**WHAT THE EXERCISE ASKS**: Once every line below with "React" has been counted, state the total and nothing else.

++++++

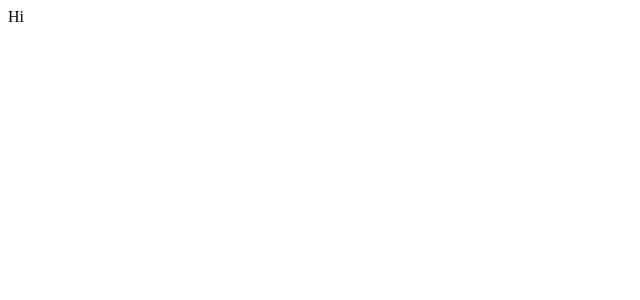
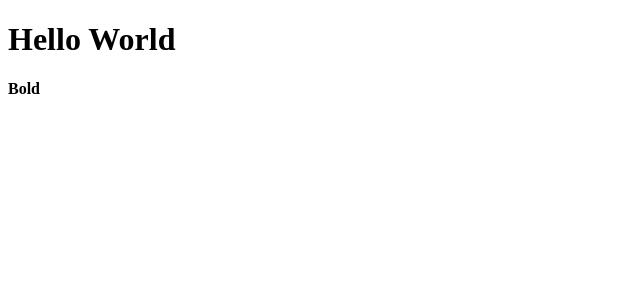
Before and after one commit to maximveksler/React-Fundamentals-Tutorials, a React app: page / in a window 1280 px wide. Shown: the top 300 px of the page, without its empty margins (0-640 px from the left). Built offline with nearby package versions, Linux system fonts and the light colour scheme.

Commit message:
Registered lesson 2

```diff
--- a/App.js
+++ b/App.js
@@ -2,8 +2,17 @@ import React from 'react';
 
 class App extends React.Component {
   render(){
-    return <div>Hi</div>
+    return (
+      <div>
+        <h1>Hello World</h1>
+        <b>Bold</b>
+      </div>
+    )
+    // return React.createElement('h1', null, "Hello Guys")
   }
 }
 
+// statless function:
+//const App = () => <h1>Hello Eggheads</h1>
+
 export default App
```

++++++

**TASK RESULT**: 4